Joseph Hubertus Pilates was born near Düsseldorf, Germany in 1880. As a child he suffered from asthma, rickets and rheumatic fever. Due to his health problems, he worked hard at improving his own fitness and at body-building. By the age of 14 his muscles were so clearly defined, that he was posing for anatomy charts.
He had a keen interest in yoga, karate, Zen meditation and the exercise regimes of the ancient Greeks and Romans. He worked as a boxer, a circus performer and a self-defence instructor.
During World War 1 he was interned as an enemy alien. He encouraged soldiers to participate in his conditioning programme based on a series of exercises performed on the mat. Towards the end of the war he was transferred to the Isle of man where he helped soldiers in their rehabilitation after injury. This is where he began experimenting with springs on the beds of those soldiers who were bedridden. He realised that doing exercise with resistance helped patients recover muscle tone more quickly. Joseph had no formal training in physical therapy but looked at elements of various activities to develop a system of exercise that became his trademark. His work with war veterans including those with injuries and even loss of limbs resulted in him gaining knowledge of rehabilitation from first-hand experience and results. From self-defence to circus training J Pilates was by no means conventional in his approach to physical fitness.
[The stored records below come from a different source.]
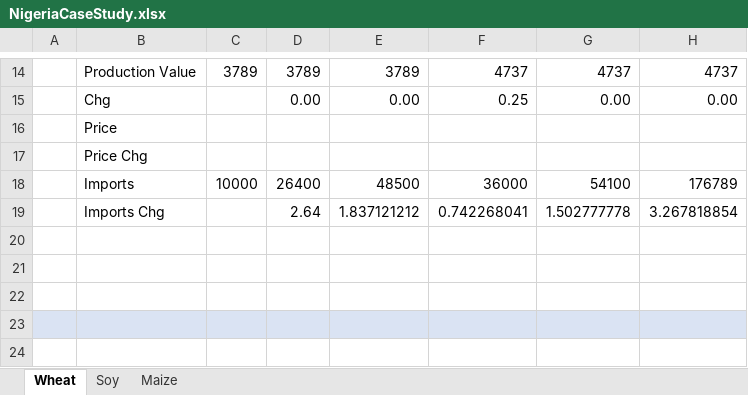
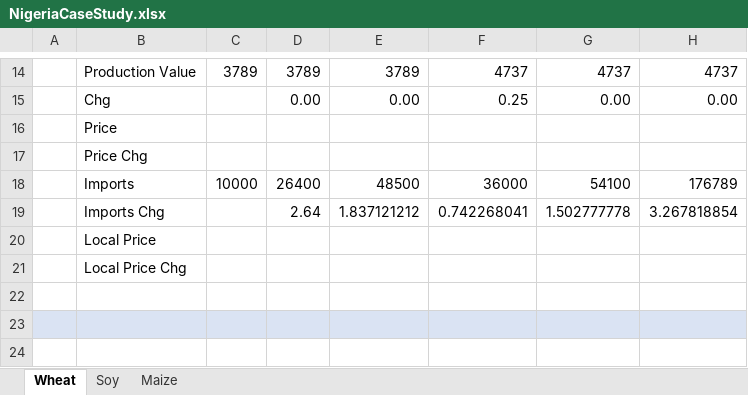
Before and after one commit to soccernee/ESE168_Project, an Excel workbook: NigeriaCaseStudy.xlsx, sheet Wheat, drawn as a sheet; only a part is shown, gaps mark what is left out; values as stored, in another font and other column widths than the file's, no borders; charts and pictures not drawn; the diff names each change by its address in the sheet, - before the commit and + after, or states it on an @@ line.

Commit message:
local price

```diff
--- a/NigeriaCaseStudy.xlsx (sheet Wheat)
+++ b/NigeriaCaseStudy.xlsx (sheet Wheat)
-B20: (empty)
+B20: Local Price
-B21: (empty)
+B21: Local Price Chg
```
Also changed, not shown: charts or pictures.
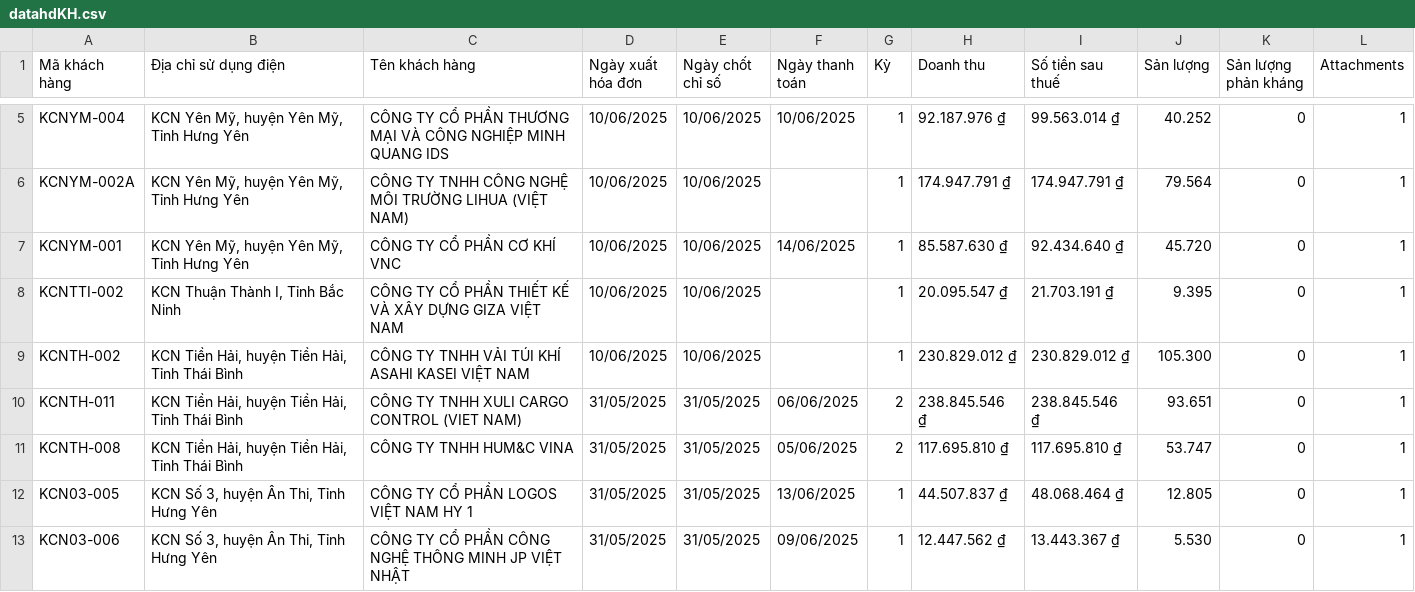
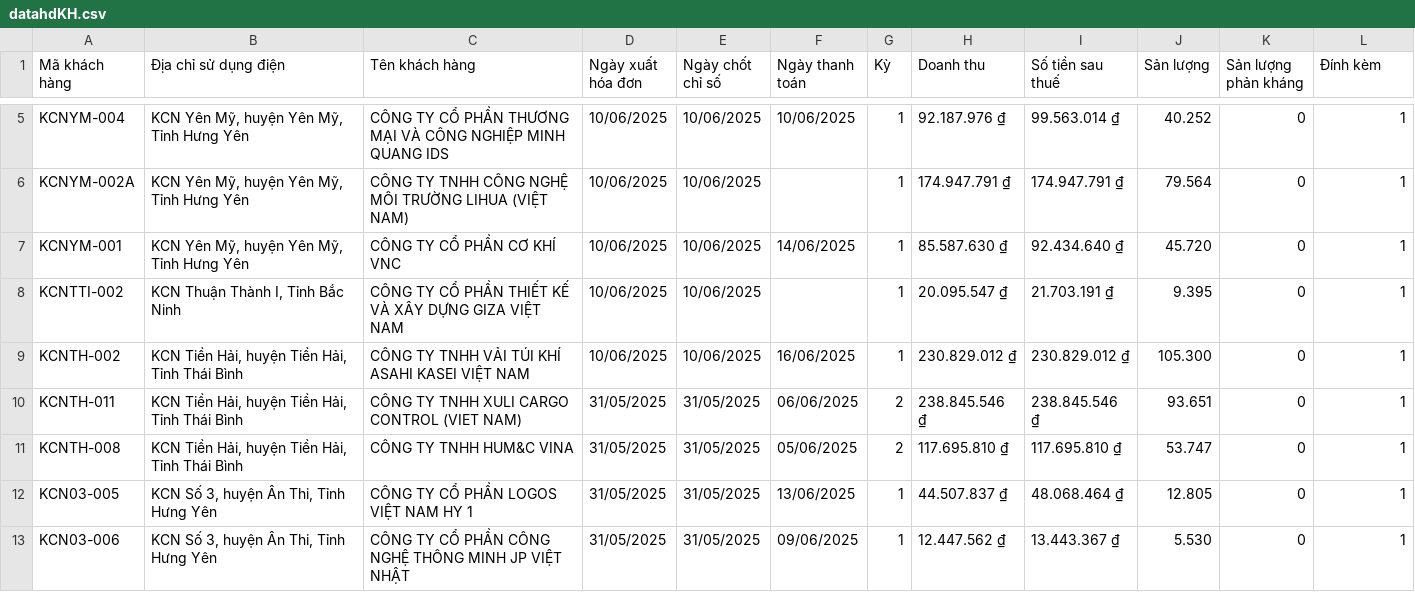
Before and after one commit to Gelex-Electric/GETC, a CSV file: assets/data/datahdKH.csv, drawn as a sheet; only a part is shown, gaps mark what is left out; the diff names each change by its address in the sheet, - before the commit and + after, or states it on an @@ line.

Commit message:
Update datahdKH.csv

```diff
--- a/assets/data/datahdKH.csv
+++ b/assets/data/datahdKH.csv
-L1: Attachments
+L1: Đính kèm
-F9 (Ngày thanh toán): (empty)
+F9 (Ngày thanh toán): 16/06/2025
```
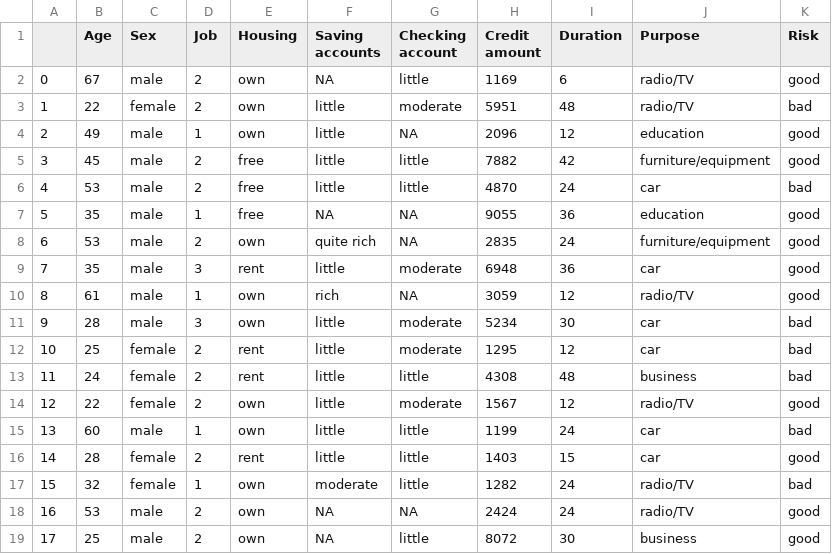
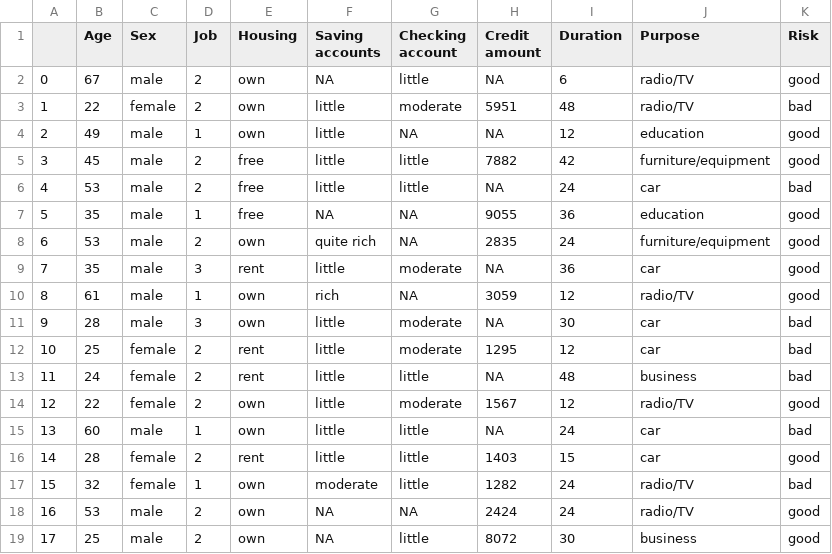
Before and after one commit to abramdh/datanarapidana, a CSV file: german_credit_data.csv, drawn as a sheet; only a part is shown.

Commit message:
Update german_credit_data.csv

```diff
--- a/german_credit_data.csv
+++ b/german_credit_data.csv
@@ -1,16 +1,16 @@
 ,Age,Sex,Job,Housing,Saving accounts,Checking account,Credit amount,Duration,Purpose,Risk
-0,67,male,2,own,NA,little,1169,6,radio/TV,good
+0,67,male,2,own,NA,little,NA,6,radio/TV,good
 1,22,female,2,own,little,moderate,5951,48,radio/TV,bad
-2,49,male,1,own,little,NA,2096,12,education,good
+2,49,male,1,own,little,NA,NA,12,education,good
 3,45,male,2,free,little,little,7882,42,furniture/equipment,good
-4,53,male,2,free,little,little,4870,24,car,bad
+4,53,male,2,free,little,little,NA,24,car,bad
 5,35,male,1,free,NA,NA,9055,36,education,good
 6,53,male,2,own,quite rich,NA,2835,24,furniture/equipment,good
-7,35,male,3,rent,little,moderate,6948,36,car,good
+7,35,male,3,rent,little,moderate,NA,36,car,good
 8,61,male,1,own,rich,NA,3059,12,radio/TV,good
-9,28,male,3,own,little,moderate,5234,30,car,bad
+9,28,male,3,own,little,moderate,NA,30,car,bad
 10,25,female,2,rent,little,moderate,1295,12,car,bad
-11,24,female,2,rent,little,little,4308,48,business,bad
+11,24,female,2,rent,little,little,NA,48,business,bad
 12,22,female,2,own,little,moderate,1567,12,radio/TV,good
-13,60,male,1,own,little,little,1199,24,car,bad
+13,60,male,1,own,little,little,NA,24,car,bad
 14,28,female,2,rent,little,little,1403,15,car,good
```
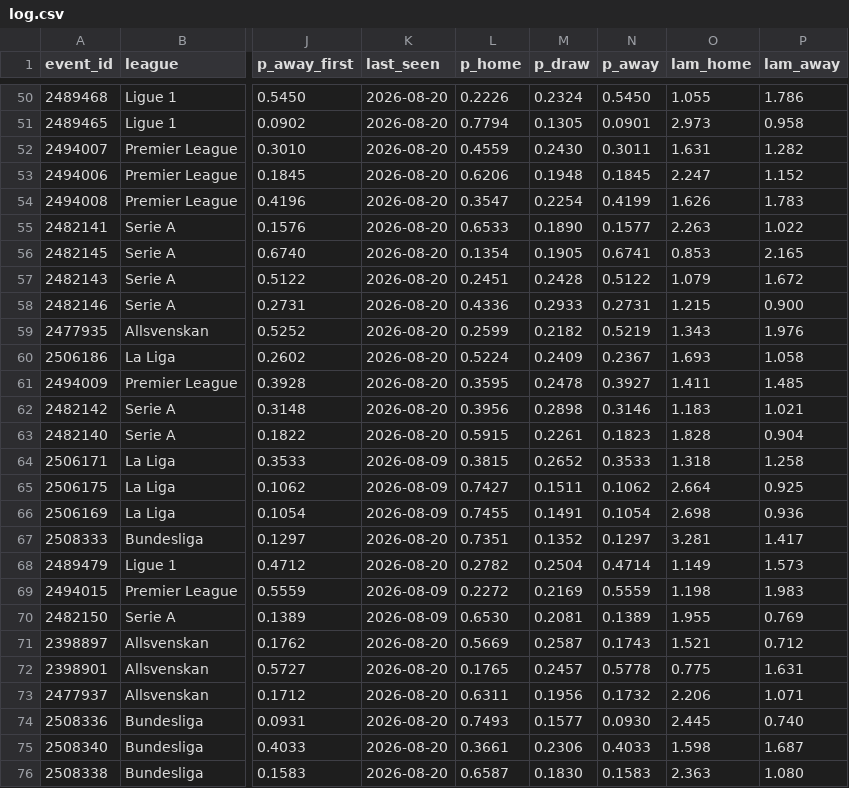
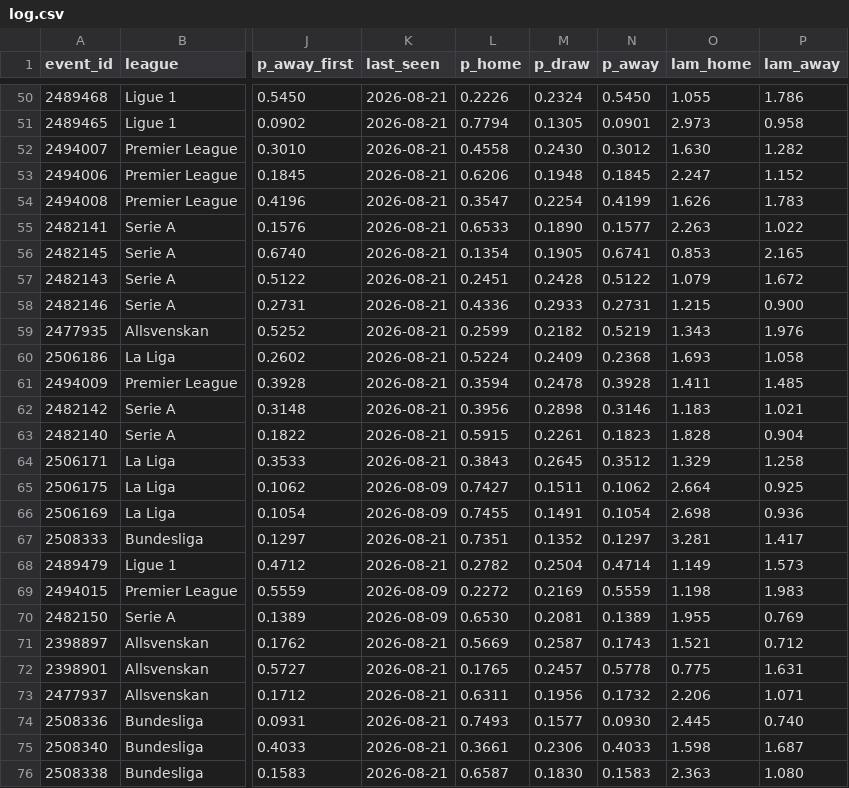
Before and after one commit to AronAlander/footytest, a CSV file: predictions/log.csv, drawn as a sheet; only a part is shown, gaps mark what is left out; the diff covers the shown part only; the diff names each change by its address in the sheet, - before the commit and + after, or states it on an @@ line.

```diff
--- a/predictions/log.csv
+++ b/predictions/log.csv
-K50:K63 (last_seen): 2026-08-20
+K50:K63 (last_seen): 2026-08-21
-L52 (p_home): 0.4559
+L52 (p_home): 0.4558
-N52 (p_away): 0.3011
+N52 (p_away): 0.3012
-O52 (lam_home): 1.631
+O52 (lam_home): 1.630
-N60 (p_away): 0.2367
+N60 (p_away): 0.2368
-L61 (p_home): 0.3595
+L61 (p_home): 0.3594
-N61 (p_away): 0.3927
+N61 (p_away): 0.3928
-K64 (last_seen): 2026-08-09
+K64 (last_seen): 2026-08-21
-L64 (p_home): 0.3815
+L64 (p_home): 0.3843
-M64 (p_draw): 0.2652
+M64 (p_draw): 0.2645
-N64 (p_away): 0.3533
+N64 (p_away): 0.3512
-O64 (lam_home): 1.318
+O64 (lam_home): 1.329
-K67:K68 (last_seen): 2026-08-20
+K67:K68 (last_seen): 2026-08-21
-K71:K76 (last_seen): 2026-08-20
+K71:K76 (last_seen): 2026-08-21
```
Also changed, not shown: 36 edited cells elsewhere in this file, 2 other files.
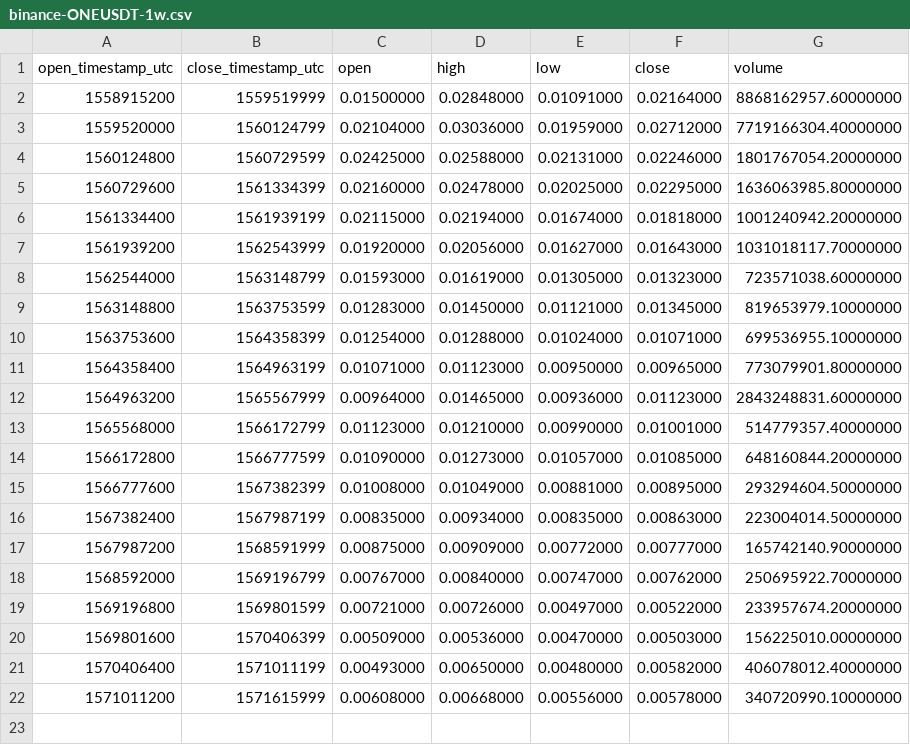
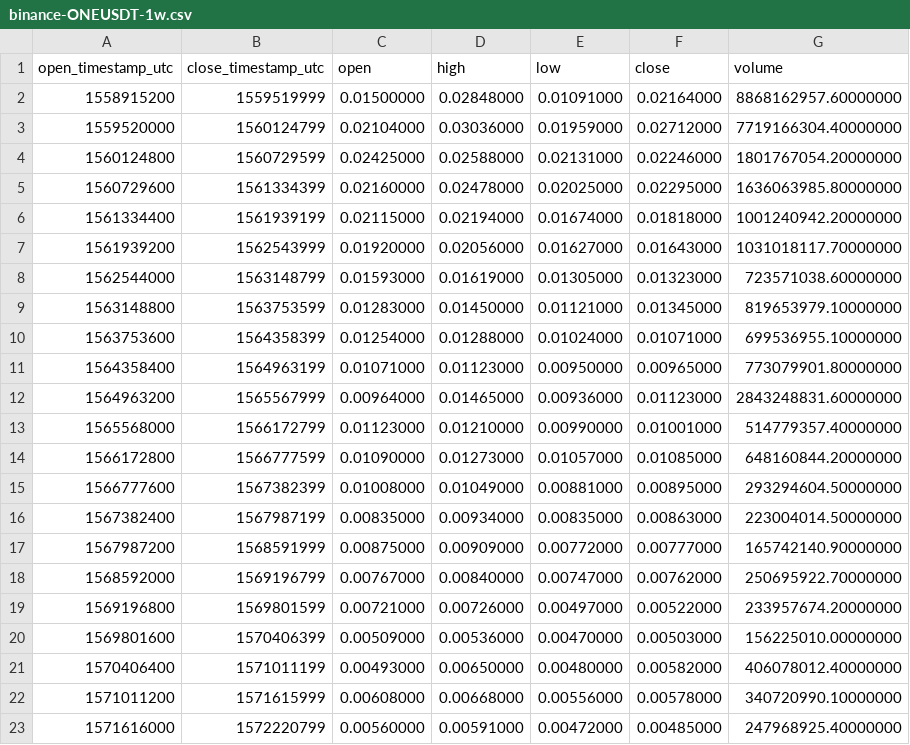
Before and after one commit to cryptobigbro/binance-ONEUSDT, a CSV file: binance-ONEUSDT-1w.csv, drawn as a sheet.

```diff
--- a/binance-ONEUSDT-1w.csv
+++ b/binance-ONEUSDT-1w.csv
@@ -22 +22,2 @@ open_timestamp_utc,close_timestamp_utc,open,high,low,close,volume
 1571011200,1571615999,0.00608000,0.00668000,0.00556000,0.00578000,340720990.10000000
+1571616000,1572220799,0.00560000,0.00591000,0.00472000,0.00485000,247968925.40000000
```
Also changed, not shown: binance-ONEUSDT-1d.csv, binance-ONEUSDT-1h.csv.
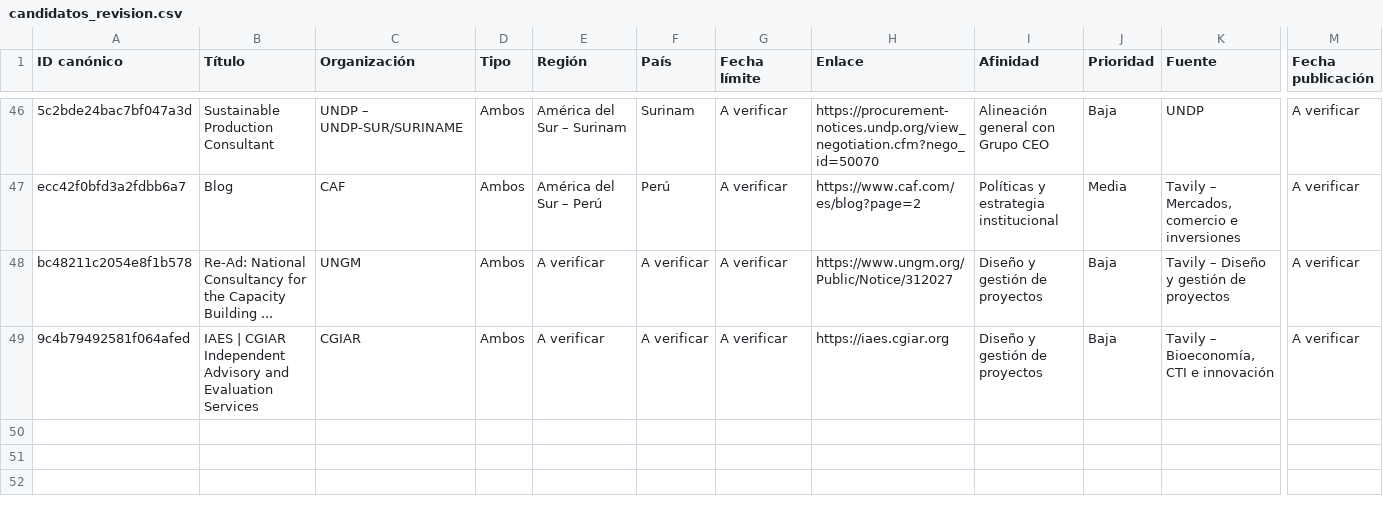
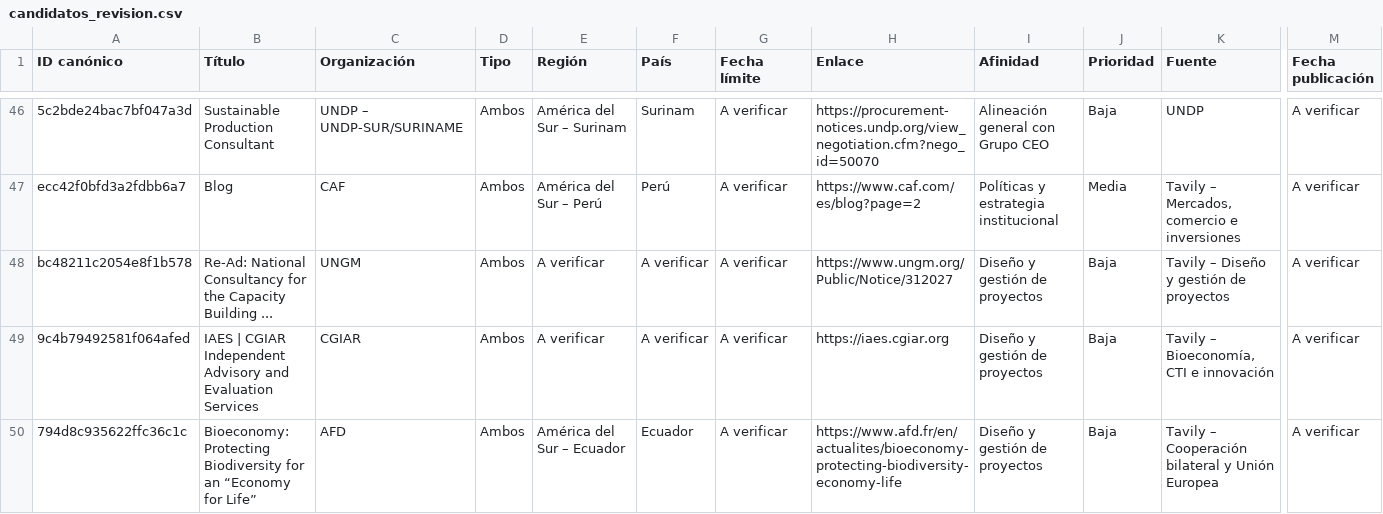
Before and after one commit to fedevillarreal78-hub/ceo-consultorias, a CSV file: candidatos_revision.csv, drawn as a sheet; only a part is shown, gaps mark what is left out; rows hold the shown columns only; the diff names each change by its address in the sheet, - before the commit and + after, or states it on an @@ line.

Commit message:
Candidatos para revisión [2026-10-12 22:04]

```diff
--- a/candidatos_revision.csv
+++ b/candidatos_revision.csv
+row 50: 794d8c935622ffc36c1c | Bioeconomy: Protecting Biodiversity for an “Economy for Life” | AFD | Ambos | América del Sur – Ecuador | Ecuador | A verificar | https://www.afd.fr/en/actualites/bioeconomy-protecting-biodiversity-economy-life | Diseño y gestión de proyectos | Baja | Tavily – Cooperación bilateral y Unión Europea | A verificar
```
Nowadays we really heavily on medical research but in those days there was very little information for Pilates to draw on, so much of his work was discovered through trial and error and he was way ahead of his time in the way he prescribed his exercises. He worked very much on an individual basis in the sense that he would vary the exercises according the specific needs and body type of the client.
After the war he returned to Germany where he continued working on his methods and developing his equipment. At around this time he met Rudolph Laban, the creator of Labanotation, the most well-known form of dance notation. This introduced him to the dance world.
In 1926 Pilates moved to America and, along with his wife, Clara, opened and ran a studio in New York. He worked with dancers who were injured and managed to get them back to the stage so quickly that he gained an excellent reputation within the dance world and was highly recommended by both Martha Graham and George Balanchine.
Pilates as a form of exercise and rehabilitation has long been associated with dancers. By the time he died in 1967, at the grand old age of 87, a number of studios based on his method had opened. Pilates taught his assistants by apprenticeship.